Problem: For the string "space", find every matching line in the records and copy it.

(Data to use begins)

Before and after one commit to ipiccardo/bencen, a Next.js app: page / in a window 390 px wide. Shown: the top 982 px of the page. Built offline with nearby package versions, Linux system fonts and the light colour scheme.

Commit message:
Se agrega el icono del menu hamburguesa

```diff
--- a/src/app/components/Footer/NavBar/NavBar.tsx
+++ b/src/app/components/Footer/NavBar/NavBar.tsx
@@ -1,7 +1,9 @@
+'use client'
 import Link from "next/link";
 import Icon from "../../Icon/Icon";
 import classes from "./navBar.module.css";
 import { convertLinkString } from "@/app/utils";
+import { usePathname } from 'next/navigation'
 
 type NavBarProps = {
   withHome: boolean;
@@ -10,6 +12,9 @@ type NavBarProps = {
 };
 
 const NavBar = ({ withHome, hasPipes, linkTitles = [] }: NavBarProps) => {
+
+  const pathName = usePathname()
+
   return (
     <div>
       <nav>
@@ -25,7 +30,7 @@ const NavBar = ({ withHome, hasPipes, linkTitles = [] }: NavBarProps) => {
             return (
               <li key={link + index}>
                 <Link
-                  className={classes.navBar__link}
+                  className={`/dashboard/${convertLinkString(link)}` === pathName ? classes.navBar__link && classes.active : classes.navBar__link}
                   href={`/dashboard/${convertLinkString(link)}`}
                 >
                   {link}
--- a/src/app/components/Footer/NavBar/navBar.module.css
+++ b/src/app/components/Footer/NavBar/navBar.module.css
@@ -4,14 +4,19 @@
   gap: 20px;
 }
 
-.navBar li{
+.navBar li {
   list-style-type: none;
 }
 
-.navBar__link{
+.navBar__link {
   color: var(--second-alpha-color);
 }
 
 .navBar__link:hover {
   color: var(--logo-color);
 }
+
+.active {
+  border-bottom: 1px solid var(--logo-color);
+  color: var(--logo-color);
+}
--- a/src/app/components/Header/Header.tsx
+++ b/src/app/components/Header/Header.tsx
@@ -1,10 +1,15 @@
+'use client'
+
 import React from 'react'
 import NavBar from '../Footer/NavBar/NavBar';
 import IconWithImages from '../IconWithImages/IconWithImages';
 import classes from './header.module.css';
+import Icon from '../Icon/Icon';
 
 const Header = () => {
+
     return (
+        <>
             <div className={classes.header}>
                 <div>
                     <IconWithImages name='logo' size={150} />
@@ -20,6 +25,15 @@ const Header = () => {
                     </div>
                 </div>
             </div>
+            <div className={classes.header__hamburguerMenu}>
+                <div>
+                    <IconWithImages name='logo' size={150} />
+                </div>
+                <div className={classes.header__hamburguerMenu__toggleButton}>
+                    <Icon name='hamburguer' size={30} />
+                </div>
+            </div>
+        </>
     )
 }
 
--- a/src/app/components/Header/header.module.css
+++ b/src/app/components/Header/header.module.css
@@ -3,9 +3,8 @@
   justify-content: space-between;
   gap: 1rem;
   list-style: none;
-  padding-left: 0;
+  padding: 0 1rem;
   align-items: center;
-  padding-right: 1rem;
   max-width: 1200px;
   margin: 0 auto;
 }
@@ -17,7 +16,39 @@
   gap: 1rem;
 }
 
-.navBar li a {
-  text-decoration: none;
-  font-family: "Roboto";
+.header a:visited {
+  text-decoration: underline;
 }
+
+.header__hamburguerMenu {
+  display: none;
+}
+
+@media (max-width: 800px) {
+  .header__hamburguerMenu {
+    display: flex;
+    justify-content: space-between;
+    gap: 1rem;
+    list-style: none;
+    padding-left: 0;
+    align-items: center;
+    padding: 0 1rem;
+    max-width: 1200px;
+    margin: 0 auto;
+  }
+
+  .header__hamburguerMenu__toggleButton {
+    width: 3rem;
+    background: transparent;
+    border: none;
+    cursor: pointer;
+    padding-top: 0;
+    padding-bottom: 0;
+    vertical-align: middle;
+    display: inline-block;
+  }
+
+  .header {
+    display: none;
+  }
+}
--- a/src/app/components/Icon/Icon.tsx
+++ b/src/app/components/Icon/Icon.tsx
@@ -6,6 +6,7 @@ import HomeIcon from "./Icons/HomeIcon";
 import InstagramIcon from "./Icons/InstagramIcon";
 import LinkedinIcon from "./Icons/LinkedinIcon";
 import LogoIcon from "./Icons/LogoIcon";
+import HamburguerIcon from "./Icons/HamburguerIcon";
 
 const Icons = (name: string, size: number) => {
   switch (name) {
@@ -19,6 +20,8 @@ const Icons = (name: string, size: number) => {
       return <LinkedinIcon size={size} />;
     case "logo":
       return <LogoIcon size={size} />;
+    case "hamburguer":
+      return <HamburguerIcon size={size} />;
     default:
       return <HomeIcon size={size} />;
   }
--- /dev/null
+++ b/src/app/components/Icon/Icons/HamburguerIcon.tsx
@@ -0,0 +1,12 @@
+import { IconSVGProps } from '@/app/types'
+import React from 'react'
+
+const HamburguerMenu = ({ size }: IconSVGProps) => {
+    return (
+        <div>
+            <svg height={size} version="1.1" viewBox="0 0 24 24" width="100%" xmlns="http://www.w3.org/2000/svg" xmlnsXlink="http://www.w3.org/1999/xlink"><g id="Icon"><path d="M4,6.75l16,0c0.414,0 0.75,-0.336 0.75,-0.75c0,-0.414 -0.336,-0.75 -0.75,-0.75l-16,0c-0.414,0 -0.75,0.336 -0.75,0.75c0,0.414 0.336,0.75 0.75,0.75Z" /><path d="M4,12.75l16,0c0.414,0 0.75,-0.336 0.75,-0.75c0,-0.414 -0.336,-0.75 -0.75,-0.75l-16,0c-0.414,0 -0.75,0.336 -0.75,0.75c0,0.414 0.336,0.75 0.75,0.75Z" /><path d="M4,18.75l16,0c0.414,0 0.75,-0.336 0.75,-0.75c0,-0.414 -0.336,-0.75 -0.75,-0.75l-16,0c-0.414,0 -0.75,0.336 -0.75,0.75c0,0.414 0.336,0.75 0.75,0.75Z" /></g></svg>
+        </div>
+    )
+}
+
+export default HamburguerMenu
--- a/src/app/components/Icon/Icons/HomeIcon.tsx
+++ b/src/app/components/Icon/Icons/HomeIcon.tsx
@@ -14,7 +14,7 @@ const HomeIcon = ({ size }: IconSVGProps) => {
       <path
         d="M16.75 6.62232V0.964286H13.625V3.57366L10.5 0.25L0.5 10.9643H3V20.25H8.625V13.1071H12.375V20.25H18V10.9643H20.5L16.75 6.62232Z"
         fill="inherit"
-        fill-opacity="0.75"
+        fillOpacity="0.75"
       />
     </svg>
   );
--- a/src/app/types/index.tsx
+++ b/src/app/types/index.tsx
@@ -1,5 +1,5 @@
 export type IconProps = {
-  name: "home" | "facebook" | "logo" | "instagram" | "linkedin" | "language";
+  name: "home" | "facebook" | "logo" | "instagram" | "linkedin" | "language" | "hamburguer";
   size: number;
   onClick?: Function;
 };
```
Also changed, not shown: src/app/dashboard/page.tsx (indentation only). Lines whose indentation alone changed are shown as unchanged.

(Data to use ends)

Your solution:
   justify-content: space-between;
+    justify-content: space-between;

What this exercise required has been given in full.